[Structured diff data]
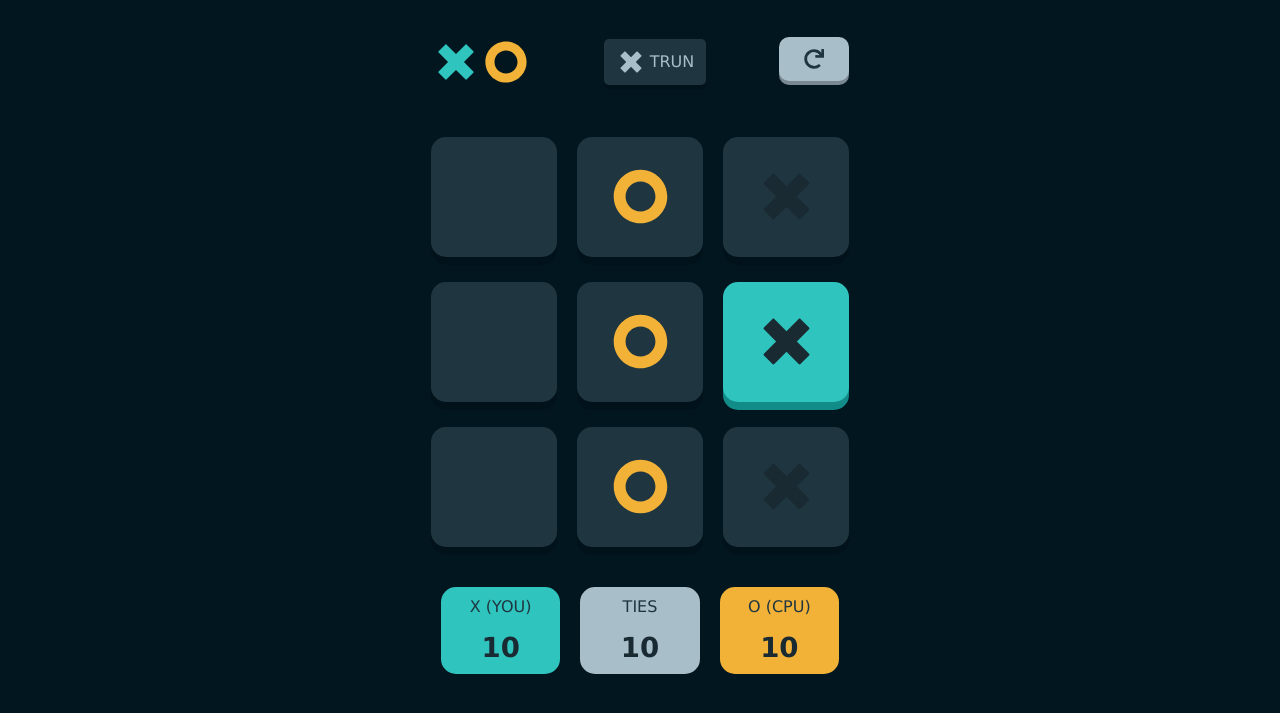
Repository: SD-Mdouka/XO_GAME
Page: /, after clicking the first element matching `button.btn`
The author's editor kept a copy of each file at every save. The page is drawn from the files as they stood at one save, then again after the next save.
The browser window is 1280 px wide. The pictures show the whole page.
The project was rebuilt for these pictures with package versions that can differ from the ones it lists, and the page was loaded fresh each time. Also part of the build but not shown: src/component/modal/Restart.js, src/component/modal/Win.js.

Above is the page before, as saved 2022-08-30 12:16:27.

### src/index.js
import React from "react";
import ReactDOM from "react-dom/client";
import "./index.css";
import App from "./App";
import { ModalState } from "./component/context/ModalContext";
import { GameContext, GameState } from "./component/context/GameContext";

const root = ReactDOM.createRoot(document.getElementById("root"));
root.render(
  <React.StrictMode>
    <ModalState>
      <GameState>
        <App />
      </GameState>
    </ModalState>
  </React.StrictMode>
);

### src/index.css
* {
    padding: 0;
    margin: 0;
    box-sizing: border-box;
}

:root {
    --color-bg-dark: #192a33;
    --color-bg-light: #1f3640;
    --color-gray: #a8bec9;
    --color-gray-dark: #7a8991;
    --color-yellow: #f2b238;
    --color-yellow-dark: #cd8d16;
    --color-blue: #30c4be;
    --color-blue-dark: #128c89;
    --shadow-y: 6px;
}

html {
    font-family: "Lucida Sans", "Lucida Sans Regular", "Lucida Grande", "Lucida Sans Unicode", Geneva, Verdana, sans-serif;
    text-transform: uppercase;
    font-size: 16px;
}

body {
    background-color: var(--color-bg-dark);
    color: var(--color-gray);
}

.App {
    background-color: #021620;
    min-height: 100vh;
    display: flex;
    align-items: center;
    justify-content: center;
}

.container {
    max-width: 450px;
    width: 100%;
    margin-inline: auto;
    padding: 2rem 1rem;
}


/*utilites*/

.card {
    padding: 25px;
    display: flex;
    flex-direction: column;
    gap: 25px;
    border-radius: 15px;
    background-color: var(--color-bg-light);
    -webkit-border-radius: 15px;
    -moz-border-radius: 15px;
    -ms-border-radius: 15px;
    -o-border-radius: 15px;
    text-align: center;
}

.text-lg {
    font-size: 1.25rem;
}

.text-xl {
    font-size: 1.5rem;
}

.text-2xl {
    font-size: 1.725rem;
}

.text-light {
    color: var(--color-gray);
}

.text-blue {
    color: var(--color-blue);
}

.text-yellow {
    color: var(--color-yellow);
}

.bg-blue {
    background-color: var(--color-blue);
    color: var(--color-bg-dark);
}

.bg-yellow {
    background-color: var(--color-yellow);
    color: var(--color-bg-dark);
}

.bg-light {
    background-color: var(--color-gray);
    color: var(--color-bg-dark);
}

.bg-blue.text-light,
.bg-blue .text-light,
.bg-yellow.text-light,
.bg-yellow .text-light,
.bg-light .text-light,
.bg-light.text-light {
    color: var(--color-bg-light);
}

.btn {
    background-color: var(--color-gray);
    border: none;
    font-size: 1.125rem;
    font-weight: bold;
    padding: 12px 25px;
    text-transform: uppercase;
    cursor: pointer;
    border-radius: 10px;
    -webkit-border-radius: 10px;
    -moz-border-radius: 10px;
    -ms-border-radius: 10px;
    -o-border-radius: 10px;
    color: var(--color-bg-light);
    display: inline-block;
    box-shadow: 0 var(--shadow-y) 0 var(--color-gray-dark);
    margin-bottom: 6px;
    transition: all 0.2s;
    -webkit-transition: all 0.2s;
    -moz-transition: all 0.2s;
    -ms-transition: all 0.2s;
    -o-transition: all 0.2s;
}

.btn:hover {
    --shadow-y: 8px;
    transform: translateY(-2px);
    -webkit-transform: translateY(-2px);
    -moz-transform: translateY(-2px);
    -ms-transform: translateY(-2px);
    -o-transform: translateY(-2px);
}

.btn:active {
    --shadow-y: 4px;
    transform: translateY(2px);
    -webkit-transform: translateY(2px);
    -moz-transform: translateY(2px);
    -ms-transform: translateY(2px);
    -o-transform: translateY(2px);
}

.btn-yellow {
    background-color: var(--color-yellow);
    box-shadow: 0 var(--shadow-y) 0 var(--color-yellow-dark);
}

.btn-blue {
    background-color: var(--color-blue);
    box-shadow: 0 var(--shadow-y) 0 var(--color-blue-dark);
}

.btn-sm {
    --shadow-y: 4px;
}

.btn-sm:hover {
    --shadow-y: 6px;
}

.btn-sm:active {
    --shadow-y: 3px;
}

.shadow-gray {
    box-shadow: 0 8px 0 rgba(0, 0, 0, 0.2);
}

.shadow-blue {
    box-shadow: 0 8px 0 var(--color-blue-dark);
}

.shadow-yellow {
    box-shadow: 0 8px 0 var(--color-yellow-dark);
}


/* icons */

.icon {
    display: inline-block;
}

.icon svg {
    fill: var(--color-gray);
    height: 50px;
    width: 50px;
    vertical-align: middle;
}

.icon-sm svg {
    height: 30px;
    width: 30px;
}

.icon-lg svg {
    height: 65px;
    width: 65px;
}

.icon-yellow svg {
    fill: var(--color-yellow);
}

.icon-blue svg {
    fill: var(--color-blue);
}

.icon-dark svg {
    fill: var(--color-bg-dark);
}


/* Sarte */

.start {
    display: flex;
    flex-direction: column;
    gap: 25px;
}

.start__header {
    display: flex;
    align-items: center;
    justify-content: center;
}

.start__players {
    background-color: var(--color-bg-dark);
    padding: 10px;
    border-radius: 15px;
    -webkit-border-radius: 15px;
    -moz-border-radius: 15px;
    -ms-border-radius: 15px;
    -o-border-radius: 15px;
    display: flex;
    align-items: center;
    box-shadow: inset 0 0 8px rgba(0, 0, 0, 0.2);
}

.start__players span {
    width: 50%;
    display: flex;
    align-items: center;
    justify-content: center;
    padding: 15px 10px;
    border-radius: 10px;
    -webkit-border-radius: 10px;
    -moz-border-radius: 10px;
    -ms-border-radius: 10px;
    -o-border-radius: 10px;
    cursor: pointer;
}

.start__players--active {
    background-color: var(--color-gray);
    box-shadow: 0 0 8px rgba(255, 255, 255, 0.2);
}

.start__btns {
    display: flex;
    flex-direction: column;
    gap: 12px;
}


/* board */

.board__header {
    display: flex;
    justify-content: space-between;
    align-items: center;
    margin-bottom: 50px;
}

.board__turn {
    border-radius: 5px;
    background-color: var(--color-bg-light);
    -webkit-border-radius: 5px;
    -moz-border-radius: 5px;
    -ms-border-radius: 5px;
    -o-border-radius: 5px;
    padding: 8px 12px;
    align-items: center;
    display: flex;
    gap: 4px;
    box-shadow: 0 4px 0 rgba(0, 0, 0, 0.2);
}

.board__restart svg {
    height: 20px;
    display: flex;
    align-items: center;
    transform-origin: center;
    transition: all 0.3s;
    -webkit-transition: all 0.3s;
    -moz-transition: all 0.3s;
    -ms-transition: all 0.3s;
    -o-transition: all 0.3s;
}

.board__restart:active svg {
    transform: rotate(180deg);
    -webkit-transform: rotate(180deg);
    -moz-transform: rotate(180deg);
    -ms-transform: rotate(180deg);
    -o-transform: rotate(180deg);
}

.board__body {
    display: grid;
    grid-template-columns: repeat(3, 1fr);
    gap: 25px 20px;
}

.board__body .card {
    height: 120px;
    display: flex;
    align-items: center;
    justify-content: center;
    cursor: pointer;
    padding-inline: 10px;
}

.board__body .active.shadow-blue {
    background-color: var(--color-blue);
}

.board__body .active.shadow-yellow {
    background-color: var(--color-yellow);
}

.board__body .active.shadow-dark {
    background-color: var(--color-bg-dark);
}

.board__footer {
    margin-top: 30px;
    display: grid;
    grid-template-columns: repeat(3, 1fr);
    gap: 20px;
    padding: 10px;
}

.board__footer .card {
    gap: 15px;
    padding: 10px;
}


/*modal*/

.modal {
    position: fixed;
    top: 0;
    left: 0;
    width: 100vw;
    height: 100vh;
    z-index: 999;
    background-color: rgba(0, 0, 0, 0.5);
    display: flex;
    align-items: center;
}

.modal__content {
    width: 100%;
    background-color: var(--color-bg-light);
}


/*score*/

.score {
    text-align: center;
}

.score__title {
    font-size: 2rem;
    display: flex;
    align-items: center;
    justify-content: center;
    gap: 6px;
    margin: 30px 0;
}

.score__btns {
    display: flex;
    align-items: center;
    justify-content: center;
    gap: 15px;
}


/*restart*/

.restart {
    text-align: center;
}

.restart__title {
    font-size: 2rem;
    display: flex;
    align-items: center;
    justify-content: center;
    gap: 6px;
    margin-bottom: 30px;
}

.restart__btns {
    display: flex;
    align-items: center;
    justify-content: center;
    gap: 15px;
}

### src/App.js
import React, { useContext } from "react";
import Board from "./component/board/Board";
import { GameContext } from "./component/context/GameContext";
import Modal from "./component/modal/Modal";
import Start from "./component/start/Start";

const App = () => {
  const { screen } = useContext(GameContext);
  return (
    <div className="App">
      <div className="container">
        {screen === "start" && <Start />}
        {screen === "game" && <Board />}
      </div>
      <Modal />
    </div>
  );
};

export default App;

### src/component/context/ModalContext.js
import { createContext, useState } from "react";

const ModalContext = createContext();

const ModalState = (props) => {
  const [show, setShow] = useState(false);
  const [mode, setMode] = useState("winner"); // winer , start
  const showModal = () => setShow(true);
  const hideModal = () => setShow(false);

  return (
    <ModalContext.Provider
      value={{
        show,
        modalMode: mode,
        setModalMode: setMode,
        showModal,
        hideModal,
      }}
    >
      {props.children}
    </ModalContext.Provider>
  );
};
export { ModalContext, ModalState };

### src/component/context/GameContext.js
import { createContext, useState } from "react";

const GameContext = createContext();

const GameState = (props) => {
  const [screen, setScreen] = useState("start"); // start , game
  const [activeUser, setActiveUser] = useState("x"); // x , o
  const [playerMode, setPlayerMode] = useState("user"); // user , ordinateur
  const changePlayeMode = (mode) => {
    setPlayerMode(mode);
    setScreen("game");
  };
  return (
    <GameContext.Provider
      value={{
        screen,
        activeUser,
        setActiveUser,
        changePlayeMode,
      }}
    >
      {props.children}
    </GameContext.Provider>
  );
};
export { GameContext, GameState };

### src/component/board/Board.js
import React from "react";
import Xicons from "../icons/Xicons";
import Oicons from "../icons/Oicons";
import Refrsh from "../icons/Refrsh";
import BorardCard from "./BorardCard";

const Board = () => {
  const squars = [" ", "o", "x", " ", "o", "x", " ", "o", "x"];
  return (
    <div className="board">
      <div className="board__header">
        <div>
          <Xicons />
          <Oicons />
        </div>
        <div className="board__turn">
          <Xicons color={"ligth"} size="sm" /> trun
        </div>
        <div>
          <button className="btn btn-sm board__restart">
            <Refrsh />
          </button>
        </div>
      </div>
      <div className="board__body">
        {squars.map((sq, ix) => (
          <BorardCard key={ix} index={ix} user={sq} active={ix === 5} />
        ))}
      </div>
      <div className="board__footer">
        <div className="card bg-blue">
          <p className="text-light">x (you)</p>
          <strong className="text-2xl">10</strong>
        </div>
        <div className="card bg-light">
          <p className="text-light">ties</p>
          <strong className="text-2xl">10</strong>
        </div>
        <div className="card bg-yellow">
          <p className="text-light">o (cpu)</p>
          <strong className="text-2xl">10</strong>
        </div>
      </div>
    </div>
  );
};

export default Board;

### src/component/modal/Modal.js
import React, { useContext } from "react";
import { ModalContext } from "../context/ModalContext";
import Restart from "./Restart";
import Win from "./Win";

const Modal = () => {
  const { show, modalMode } = useContext(ModalContext);
  return (
    <>
      {show && (
        <div className="modal">
          <div className="modal__content">
            <div className="container">
              {modalMode === "winner" && <Win />}
              {modalMode === "restart" && <Restart />}
            </div>
          </div>
        </div>
      )}
    </>
  );
};

export default Modal;

### src/component/start/Start.js
import React, { useContext } from "react";
import Xicons from "../icons/Xicons";
import Oicons from "../icons/Oicons";
import { GameContext } from "../context/GameContext";

const Start = () => {
  const { activeUser, setActiveUser, changePlayeMode } =
    useContext(GameContext);
  return (
    <div className="start">
      <div className="start__header">
        <Xicons />
        <Oicons />
      </div>
      <div className="card shadow-gray">
        <h1 className="text-lg">Pick Player 1'st mark</h1>
        <div className="start__players">
          <span
            className={activeUser === "x" ? "start__players--active" : ""}
            onClick={() => setActiveUser("x")}
          >
            <Xicons color={activeUser === "x" ? "dark" : "light"} />
          </span>
          <span
            className={activeUser === "o" ? "start__players--active" : ""}
            onClick={() => setActiveUser("o")}
          >
            <Oicons color={activeUser === "o" ? "dark" : "light"} />
          </span>
        </div>
        <p className="text-light">remember:x goes first</p>
      </div>
      <div className="start__btns">
        <button
          className="btn btn-yellow"
          onClick={() => changePlayeMode("cpu")}
        >
          new game (vs CPU)
        </button>
        <button
          className="btn btn-blue"
          onClick={() => changePlayeMode("user")}
        >
          new game (vs Player)
        </button>
      </div>
    </div>
  );
};

export default Start;

### src/component/icons/Xicons.js
import React from "react";

const Xicon = ({ color, size }) => {
  return (
    <div
      className={`icon ${color ? "icon-" + color : "icon-blue"} ${
        size && "icon-" + size
      }`}
    >
      <svg
        version="1.1"
        id="Layer_1"
        x="0px"
        y="0px"
        width="100px"
        height="100px"
        viewBox="0 0 100 100"
      >
        <path
          d="M84.707,68.752L65.951,49.998l18.75-18.752c0.777-0.777,0.777-2.036,0-2.813L71.566,15.295
	c-0.777-0.777-2.037-0.777-2.814,0L49.999,34.047l-18.75-18.752c-0.746-0.747-2.067-0.747-2.814,0L15.297,28.431
	c-0.373,0.373-0.583,0.88-0.583,1.407c0,0.527,0.21,1.034,0.583,1.407L34.05,49.998L15.294,68.753
	c-0.373,0.374-0.583,0.88-0.583,1.407c0,0.528,0.21,1.035,0.583,1.407l13.136,13.137c0.373,0.373,0.881,0.583,1.41,0.583
	c0.525,0,1.031-0.21,1.404-0.583l18.755-18.755l18.756,18.754c0.389,0.388,0.896,0.583,1.407,0.583c0.511,0,1.019-0.195,1.408-0.583
	l13.138-13.137C85.484,70.789,85.484,69.53,84.707,68.752z"
        />
      </svg>
    </div>
  );
};

export default Xicon;

### src/component/icons/Oicons.js
import React from "react";

const Oicon = ({ color, size }) => {
  return (
    <div
      className={`icon ${color ? "icon-" + color : "icon-yellow"} ${
        size && "icon-" + size
      }`}
    >
      <svg
        version="1.1"
        id="Layer_1"
        x="0px"
        y="0px"
        viewBox="-169 -35 100 100"
      >
        <g>
          <path
            d="M-119,56.2c-22.7,0-41.2-18.5-41.2-41.2s18.5-41.2,41.2-41.2c22.7,0,41.2,18.5,41.2,41.2S-96.3,56.2-119,56.2z M-119-8
		c-12.7,0-23,10.3-23,23c0,12.7,10.3,23,23,23s23-10.3,23-23C-96,2.3-106.3-8-119-8z"
          />
        </g>
      </svg>
    </div>
  );
};

export default Oicon;

### src/component/icons/Refrsh.js
import React from "react";

const Refrsh = () => {
  return (
    <svg
      aria-hidden="true"
      focusable="false"
      data-prefix="fas"
      data-icon="redo"
      role="img"
      xmlns="http://www.w3.org/2000/svg"
      viewBox="0 0 512 512"
    >
      <path
        fill="currentColor"
        d="M500.33 0h-47.41a12 12 0 0 0-12 12.57l4 82.76A247.42 247.42 0 0 0 256 8C119.34 8 7.9 119.53 8 256.19 8.1 393.07 119.1 504 256 504a247.1 247.1 0 0 0 166.18-63.91 12 12 0 0 0 .48-17.43l-34-34a12 12 0 0 0-16.38-.55A176 176 0 1 1 402.1 157.8l-101.53-4.87a12 12 0 0 0-12.57 12v47.41a12 12 0 0 0 12 12h200.33a12 12 0 0 0 12-12V12a12 12 0 0 0-12-12z"
      ></path>
    </svg>
  );
};

export default Refrsh;

### src/component/board/BorardCard.js
import React from "react";
import Xicons from "../icons/Xicons";
import Oicons from "../icons/Oicons";

const BorardCard = ({ user = "nouser", active, index }) => {
  return (
    <div
      className={`card
      ${active && user === "x" && "shadow-blue"}
    ${active && user === "o" && "shadow-yellow"}
    ${!active ? "shadow-gray" : "active"}
    `}
    >
      {user === "x" && <Xicons color={"dark"} size="lg" />}
      {user === "o" && <Oicons size="lg" />}
    </div>
  );
};

export default BorardCard;

Loaded but not shown: public/index.html (common file)

After the next save:
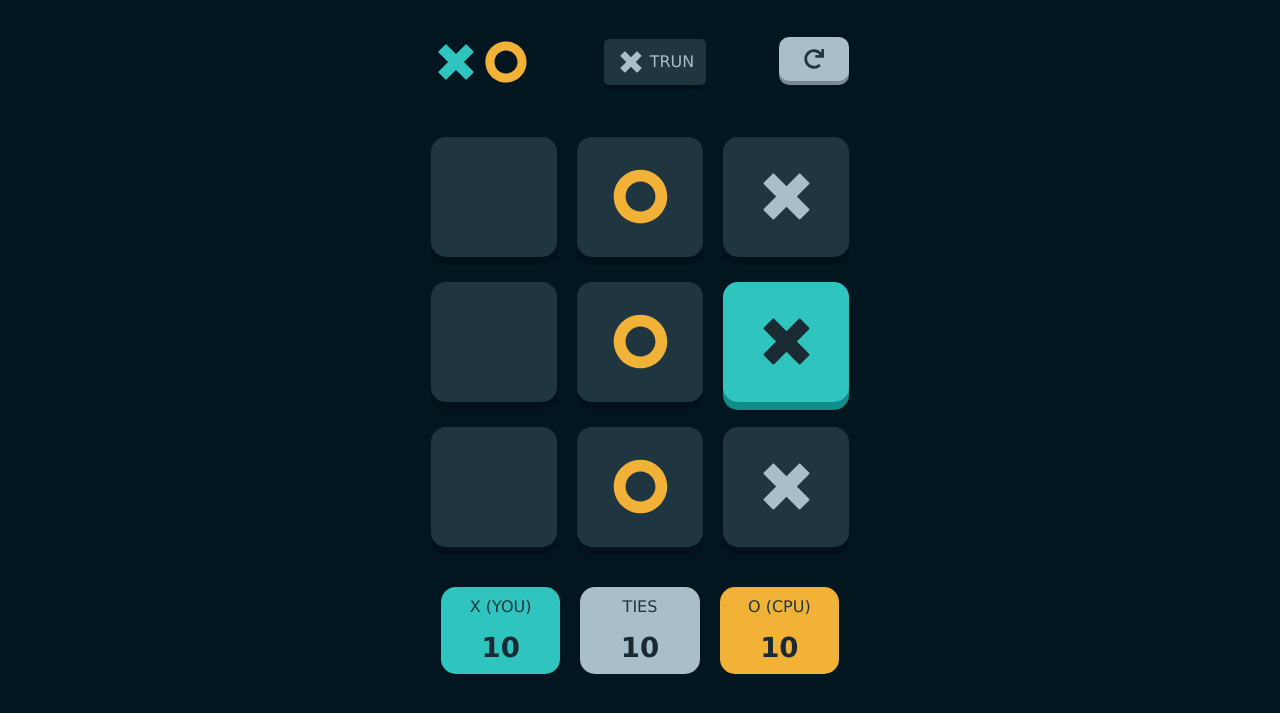
Saved 2 min 7 s later.
--- a/src/component/board/BorardCard.js
+++ b/src/component/board/BorardCard.js
@@ -11,7 +11,9 @@ const BorardCard = ({ user = "nouser", active, index }) => {
     ${!active ? "shadow-gray" : "active"}
     `}
     >
-      {user === "x" && <Xicons color={"dark"} size="lg" />}
+      {user === "x" && (
+        <Xicons color={`${active && user === "x" && "dark"}`} size="lg" />
+      )}
       {user === "o" && <Oicons size="lg" />}
     </div>
   );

> WORK ITEM: Look over the records above and filter for each line with the word "onClick".

> PROBLEM SOLUTION:
            onClick={() => setActiveUser("x")}
            onClick={() => setActiveUser("o")}
          onClick={() => changePlayeMode("cpu")}
          onClick={() => changePlayeMode("user")}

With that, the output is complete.